Martha Marcy May Marlene is split between the two worlds of Patrick’s Farm and Lucy’s Summerhouse, allowing Martha and her paranoid dreams to bridge the gap. The farm is a picturesque setting, with its beautiful, white-washed buildings and perpetually youthful tenants. It’s easy to see the draw of the place, and Patrick as well. Though he looks like James Taylor’s skinny little brother, John Hawkes is an intensely commanding presence onscreen. Added to that Durkin’s talent for writing eerily manipulative dialogue, and Patrick is possibly the most interesting character the film has to offer. Though I suppose he must be second to Martha. Elizabeth Olsen is in complete ownership of the role, which, considering her lack of experience is certainly impressive, but would be saying more if Martha had more to do. It’s not that the part is boring, but that the director is so utterly devoted to quiet self-examination, Martha ends up spending a lot of time staring into the distance, replaying her experiences. To an extent, this works effectively; Martha is one of those rare characters who shares her headspace with the audience, effectively telling us her story by showing us her story. That said, this is also a movie where you end up wishing you could hear some of the conversations between the director and his lead actress, if for no other reason than to get a clearer picture of what exactly is going on.

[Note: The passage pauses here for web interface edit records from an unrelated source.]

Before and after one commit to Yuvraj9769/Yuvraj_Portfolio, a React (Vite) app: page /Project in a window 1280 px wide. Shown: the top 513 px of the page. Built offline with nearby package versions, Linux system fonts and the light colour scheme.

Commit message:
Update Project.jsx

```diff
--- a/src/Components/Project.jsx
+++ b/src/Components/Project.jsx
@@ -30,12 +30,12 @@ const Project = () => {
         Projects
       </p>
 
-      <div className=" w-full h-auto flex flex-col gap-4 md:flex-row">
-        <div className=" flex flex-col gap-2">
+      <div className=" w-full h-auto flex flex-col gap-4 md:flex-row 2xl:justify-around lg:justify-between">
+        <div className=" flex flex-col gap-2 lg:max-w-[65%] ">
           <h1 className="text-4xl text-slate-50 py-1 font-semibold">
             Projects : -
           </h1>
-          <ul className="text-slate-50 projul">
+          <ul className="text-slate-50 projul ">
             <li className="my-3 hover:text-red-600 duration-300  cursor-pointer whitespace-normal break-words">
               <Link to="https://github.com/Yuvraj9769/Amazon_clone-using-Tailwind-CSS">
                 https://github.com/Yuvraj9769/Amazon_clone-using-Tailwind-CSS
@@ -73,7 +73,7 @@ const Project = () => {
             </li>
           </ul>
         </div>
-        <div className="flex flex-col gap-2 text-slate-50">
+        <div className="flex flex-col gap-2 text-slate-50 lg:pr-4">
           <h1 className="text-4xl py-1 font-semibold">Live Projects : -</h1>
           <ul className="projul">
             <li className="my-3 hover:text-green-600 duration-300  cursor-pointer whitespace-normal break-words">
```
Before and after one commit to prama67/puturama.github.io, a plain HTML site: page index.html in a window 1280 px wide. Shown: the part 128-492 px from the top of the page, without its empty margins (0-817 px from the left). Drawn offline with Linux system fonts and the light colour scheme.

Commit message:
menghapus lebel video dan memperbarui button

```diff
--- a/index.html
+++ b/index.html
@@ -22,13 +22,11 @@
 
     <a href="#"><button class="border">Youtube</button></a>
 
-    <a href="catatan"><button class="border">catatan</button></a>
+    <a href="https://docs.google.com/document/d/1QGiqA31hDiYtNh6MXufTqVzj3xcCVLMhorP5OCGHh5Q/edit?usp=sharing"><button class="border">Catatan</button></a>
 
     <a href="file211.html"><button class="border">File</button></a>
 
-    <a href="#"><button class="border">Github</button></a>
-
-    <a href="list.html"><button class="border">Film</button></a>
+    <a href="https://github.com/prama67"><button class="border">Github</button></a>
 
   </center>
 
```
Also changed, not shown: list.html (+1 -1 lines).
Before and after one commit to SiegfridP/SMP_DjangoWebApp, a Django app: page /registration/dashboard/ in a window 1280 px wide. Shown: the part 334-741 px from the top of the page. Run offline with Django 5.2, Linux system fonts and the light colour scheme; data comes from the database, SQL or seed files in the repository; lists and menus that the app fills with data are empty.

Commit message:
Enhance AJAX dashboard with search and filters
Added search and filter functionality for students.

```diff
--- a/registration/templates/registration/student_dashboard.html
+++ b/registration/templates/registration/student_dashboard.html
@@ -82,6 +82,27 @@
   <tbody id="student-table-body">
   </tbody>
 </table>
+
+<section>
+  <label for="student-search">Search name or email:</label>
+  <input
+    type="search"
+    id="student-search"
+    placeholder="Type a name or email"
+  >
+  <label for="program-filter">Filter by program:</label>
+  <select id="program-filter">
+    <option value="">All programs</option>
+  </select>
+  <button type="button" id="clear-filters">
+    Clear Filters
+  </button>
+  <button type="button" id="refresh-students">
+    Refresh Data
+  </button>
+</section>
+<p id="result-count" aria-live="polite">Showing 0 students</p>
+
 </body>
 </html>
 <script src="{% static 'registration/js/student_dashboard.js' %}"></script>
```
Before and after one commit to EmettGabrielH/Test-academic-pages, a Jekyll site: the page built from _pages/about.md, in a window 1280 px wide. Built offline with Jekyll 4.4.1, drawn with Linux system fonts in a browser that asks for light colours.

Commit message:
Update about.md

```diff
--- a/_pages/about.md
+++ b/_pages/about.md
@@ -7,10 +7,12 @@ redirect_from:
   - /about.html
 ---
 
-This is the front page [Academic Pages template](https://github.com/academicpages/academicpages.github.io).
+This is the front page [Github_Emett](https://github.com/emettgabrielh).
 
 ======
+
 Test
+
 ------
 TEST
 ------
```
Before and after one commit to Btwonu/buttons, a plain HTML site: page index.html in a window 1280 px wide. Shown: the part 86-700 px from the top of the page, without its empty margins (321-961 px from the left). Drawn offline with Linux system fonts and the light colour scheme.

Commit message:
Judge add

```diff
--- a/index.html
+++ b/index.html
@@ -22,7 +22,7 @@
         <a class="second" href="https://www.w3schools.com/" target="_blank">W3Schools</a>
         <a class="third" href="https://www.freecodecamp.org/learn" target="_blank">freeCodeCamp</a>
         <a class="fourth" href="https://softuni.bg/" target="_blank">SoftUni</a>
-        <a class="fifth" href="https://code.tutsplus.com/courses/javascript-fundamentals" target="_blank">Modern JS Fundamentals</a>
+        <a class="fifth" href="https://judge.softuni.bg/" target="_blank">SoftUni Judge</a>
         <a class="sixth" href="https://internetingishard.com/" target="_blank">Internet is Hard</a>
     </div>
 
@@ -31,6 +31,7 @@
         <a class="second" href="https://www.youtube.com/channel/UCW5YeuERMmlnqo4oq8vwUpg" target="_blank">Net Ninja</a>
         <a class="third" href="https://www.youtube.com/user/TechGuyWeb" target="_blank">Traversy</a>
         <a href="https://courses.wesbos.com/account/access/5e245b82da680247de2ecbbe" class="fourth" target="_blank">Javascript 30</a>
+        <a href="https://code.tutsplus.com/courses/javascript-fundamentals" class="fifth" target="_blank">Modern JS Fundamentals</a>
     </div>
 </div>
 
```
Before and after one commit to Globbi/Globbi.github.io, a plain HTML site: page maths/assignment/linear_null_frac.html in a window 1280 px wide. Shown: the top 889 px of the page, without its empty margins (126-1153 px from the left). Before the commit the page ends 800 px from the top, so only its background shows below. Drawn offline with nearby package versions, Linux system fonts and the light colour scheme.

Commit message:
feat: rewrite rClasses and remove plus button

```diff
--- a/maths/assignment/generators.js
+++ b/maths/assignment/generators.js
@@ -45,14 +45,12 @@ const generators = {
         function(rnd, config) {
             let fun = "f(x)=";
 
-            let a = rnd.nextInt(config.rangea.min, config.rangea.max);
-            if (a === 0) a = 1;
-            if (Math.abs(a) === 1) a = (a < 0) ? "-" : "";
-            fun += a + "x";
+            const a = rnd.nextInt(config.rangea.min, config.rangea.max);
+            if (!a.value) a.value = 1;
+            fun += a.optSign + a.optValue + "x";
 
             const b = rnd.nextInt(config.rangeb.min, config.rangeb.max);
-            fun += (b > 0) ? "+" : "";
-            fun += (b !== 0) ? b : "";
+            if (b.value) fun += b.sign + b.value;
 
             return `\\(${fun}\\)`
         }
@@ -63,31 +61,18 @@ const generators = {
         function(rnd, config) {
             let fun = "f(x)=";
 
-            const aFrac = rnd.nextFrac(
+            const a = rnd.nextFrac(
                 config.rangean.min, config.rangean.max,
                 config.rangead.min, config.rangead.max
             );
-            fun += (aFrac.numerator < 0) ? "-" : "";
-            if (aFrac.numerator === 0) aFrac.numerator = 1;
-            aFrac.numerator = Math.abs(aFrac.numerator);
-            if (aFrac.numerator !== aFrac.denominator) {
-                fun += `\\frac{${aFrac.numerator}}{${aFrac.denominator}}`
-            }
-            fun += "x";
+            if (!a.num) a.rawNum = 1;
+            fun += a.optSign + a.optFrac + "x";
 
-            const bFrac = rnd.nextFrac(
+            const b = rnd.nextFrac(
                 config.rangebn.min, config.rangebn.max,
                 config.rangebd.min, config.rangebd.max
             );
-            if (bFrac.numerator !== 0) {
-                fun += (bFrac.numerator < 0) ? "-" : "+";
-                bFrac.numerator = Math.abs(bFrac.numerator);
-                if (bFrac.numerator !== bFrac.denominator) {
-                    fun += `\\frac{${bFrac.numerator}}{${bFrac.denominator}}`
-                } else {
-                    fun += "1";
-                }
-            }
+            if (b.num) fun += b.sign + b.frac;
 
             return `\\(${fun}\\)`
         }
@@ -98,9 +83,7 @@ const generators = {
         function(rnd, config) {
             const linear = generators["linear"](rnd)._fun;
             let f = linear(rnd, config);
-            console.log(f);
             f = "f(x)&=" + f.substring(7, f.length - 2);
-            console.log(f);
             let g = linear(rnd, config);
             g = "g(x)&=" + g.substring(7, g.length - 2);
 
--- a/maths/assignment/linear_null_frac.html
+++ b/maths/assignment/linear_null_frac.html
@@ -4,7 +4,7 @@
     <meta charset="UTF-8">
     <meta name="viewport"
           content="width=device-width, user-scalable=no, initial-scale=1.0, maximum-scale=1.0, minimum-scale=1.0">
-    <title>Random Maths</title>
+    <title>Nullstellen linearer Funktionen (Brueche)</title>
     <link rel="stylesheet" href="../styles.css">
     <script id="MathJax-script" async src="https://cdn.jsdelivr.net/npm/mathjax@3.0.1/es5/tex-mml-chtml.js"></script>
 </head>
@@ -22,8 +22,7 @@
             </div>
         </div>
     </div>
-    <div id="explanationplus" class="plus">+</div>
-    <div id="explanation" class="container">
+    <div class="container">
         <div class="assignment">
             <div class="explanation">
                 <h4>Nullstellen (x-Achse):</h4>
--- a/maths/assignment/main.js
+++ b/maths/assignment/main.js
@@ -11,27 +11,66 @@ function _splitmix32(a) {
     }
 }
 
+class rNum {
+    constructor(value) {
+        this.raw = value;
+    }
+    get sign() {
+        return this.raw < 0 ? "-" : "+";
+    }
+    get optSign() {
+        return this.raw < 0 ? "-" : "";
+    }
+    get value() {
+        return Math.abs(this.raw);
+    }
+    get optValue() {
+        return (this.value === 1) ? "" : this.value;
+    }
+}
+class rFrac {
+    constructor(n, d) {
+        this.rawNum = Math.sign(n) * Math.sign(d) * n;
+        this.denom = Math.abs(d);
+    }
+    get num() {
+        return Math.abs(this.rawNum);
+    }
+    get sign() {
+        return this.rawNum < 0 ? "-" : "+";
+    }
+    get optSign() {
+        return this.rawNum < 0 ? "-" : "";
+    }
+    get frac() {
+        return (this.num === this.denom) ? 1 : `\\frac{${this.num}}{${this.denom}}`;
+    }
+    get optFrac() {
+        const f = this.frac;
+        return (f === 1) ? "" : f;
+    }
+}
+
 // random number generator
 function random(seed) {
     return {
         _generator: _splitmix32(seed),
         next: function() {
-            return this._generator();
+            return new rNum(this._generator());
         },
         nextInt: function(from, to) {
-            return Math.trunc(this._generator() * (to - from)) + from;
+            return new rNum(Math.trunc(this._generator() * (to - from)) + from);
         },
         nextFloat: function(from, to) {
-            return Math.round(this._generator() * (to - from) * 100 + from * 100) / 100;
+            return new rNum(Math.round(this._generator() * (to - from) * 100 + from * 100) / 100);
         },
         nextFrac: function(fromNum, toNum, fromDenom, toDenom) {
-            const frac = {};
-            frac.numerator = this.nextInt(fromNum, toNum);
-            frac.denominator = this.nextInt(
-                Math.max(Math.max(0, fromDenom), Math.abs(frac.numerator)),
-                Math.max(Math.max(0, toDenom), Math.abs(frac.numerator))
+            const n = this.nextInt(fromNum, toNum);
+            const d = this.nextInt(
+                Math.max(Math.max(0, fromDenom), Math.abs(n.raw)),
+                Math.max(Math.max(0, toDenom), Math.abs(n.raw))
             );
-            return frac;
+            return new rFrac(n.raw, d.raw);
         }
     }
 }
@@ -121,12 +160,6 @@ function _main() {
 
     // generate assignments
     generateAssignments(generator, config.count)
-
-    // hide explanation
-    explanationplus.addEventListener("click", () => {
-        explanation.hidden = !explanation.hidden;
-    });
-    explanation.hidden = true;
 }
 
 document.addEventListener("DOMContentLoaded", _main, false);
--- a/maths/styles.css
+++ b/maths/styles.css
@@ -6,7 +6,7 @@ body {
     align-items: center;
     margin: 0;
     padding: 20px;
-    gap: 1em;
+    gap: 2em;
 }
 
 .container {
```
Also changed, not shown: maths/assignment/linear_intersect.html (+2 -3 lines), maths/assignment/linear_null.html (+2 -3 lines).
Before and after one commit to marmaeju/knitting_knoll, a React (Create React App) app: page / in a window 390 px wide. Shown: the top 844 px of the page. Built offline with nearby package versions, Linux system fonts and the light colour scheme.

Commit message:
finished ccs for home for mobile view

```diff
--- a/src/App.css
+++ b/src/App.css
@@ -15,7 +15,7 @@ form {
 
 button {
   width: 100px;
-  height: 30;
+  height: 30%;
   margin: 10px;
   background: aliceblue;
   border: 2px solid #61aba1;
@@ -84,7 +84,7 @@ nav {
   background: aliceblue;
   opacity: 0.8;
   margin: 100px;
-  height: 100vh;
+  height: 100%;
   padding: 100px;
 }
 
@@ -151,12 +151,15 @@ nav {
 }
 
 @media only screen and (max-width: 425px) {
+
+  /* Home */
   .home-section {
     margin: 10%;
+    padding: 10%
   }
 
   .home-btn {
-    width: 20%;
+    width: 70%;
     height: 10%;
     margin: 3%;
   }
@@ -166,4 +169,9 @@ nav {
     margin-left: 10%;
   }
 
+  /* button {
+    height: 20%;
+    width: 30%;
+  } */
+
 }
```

It may be that the distinguishing element of Martha Marcy May Marlene–it’s devotion to fluid storytelling–is also what hurts it in the end. This is a story that deserves an arch, yet doesn’t really have one. Mostly the story strolls along, drifting between Martha’s present and her traumatizing past. Though mountains of character material are provided in these flashbacks, there’s never truly a decisive narrative. And the film ends abruptly, with no clear indication of what the future holds; a mildly interesting, albeit thoroughly frustrating choice. It’s impossible to watch this film without caring about its central character, yet in the end we’re refused the satisfaction of seeing her resolution. So what we have here is a haunting, beautiful character study, and a substantial breakout performance from Elizabeth Olsen. It may not be everything it could have been, but what it is is truly something.